--- Try it ---
Find every line in the records below that holds the word "before" and copy it.

[Front-end code change data]
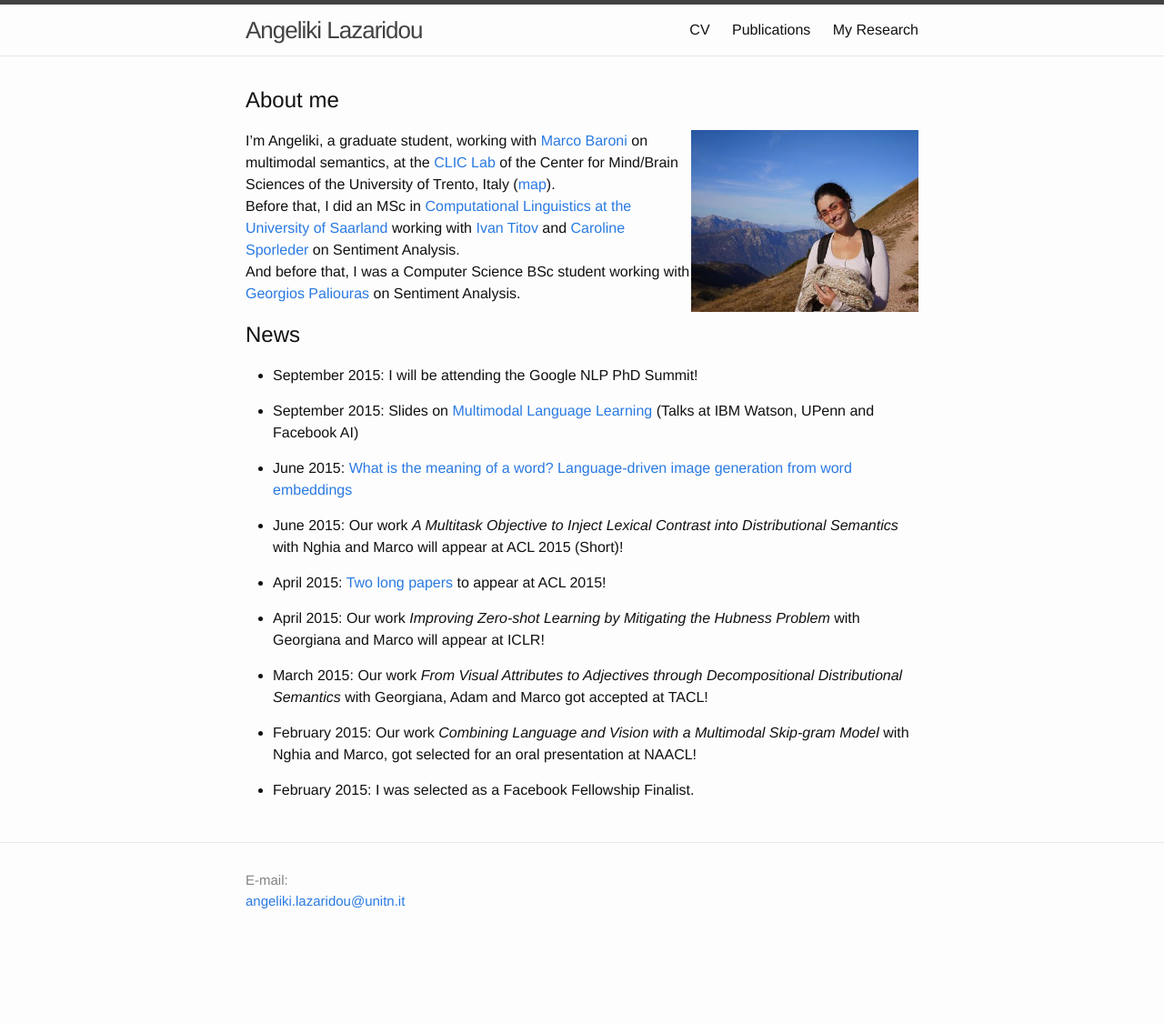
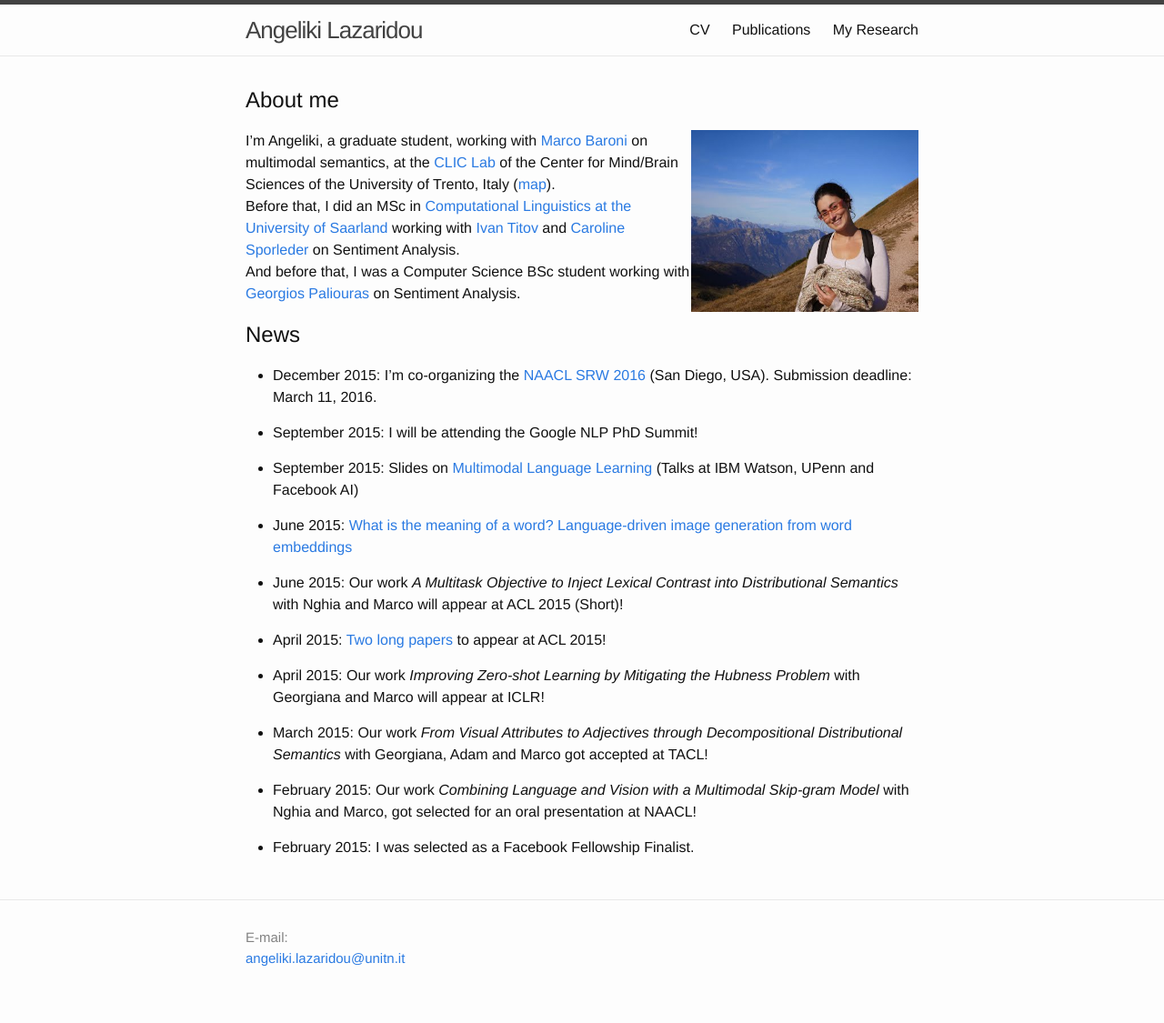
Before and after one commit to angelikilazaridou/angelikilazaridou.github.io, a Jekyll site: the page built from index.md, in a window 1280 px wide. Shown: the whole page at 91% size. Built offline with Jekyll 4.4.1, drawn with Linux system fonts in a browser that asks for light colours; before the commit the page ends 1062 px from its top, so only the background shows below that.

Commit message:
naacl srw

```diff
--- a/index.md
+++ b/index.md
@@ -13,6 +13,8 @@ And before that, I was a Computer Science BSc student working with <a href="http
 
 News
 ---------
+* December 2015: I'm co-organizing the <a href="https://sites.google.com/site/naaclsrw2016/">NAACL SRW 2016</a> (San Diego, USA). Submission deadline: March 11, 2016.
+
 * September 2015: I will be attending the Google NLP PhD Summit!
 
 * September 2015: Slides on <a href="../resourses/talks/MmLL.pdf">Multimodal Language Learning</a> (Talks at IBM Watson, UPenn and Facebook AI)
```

--- Output of the task ---
Before and after one commit to angelikilazaridou/angelikilazaridou.github.io, a Jekyll site: the page built from index.md, in a window 1280 px wide. Shown: the whole page at 91% size. Built offline with Jekyll 4.4.1, drawn with Linux system fonts in a browser that asks for light colours; before the commit the page ends 1062 px from its top, so only the background shows below that.
@@ -13,6 +13,8 @@ And before that, I was a Computer Science BSc student working with <a href="http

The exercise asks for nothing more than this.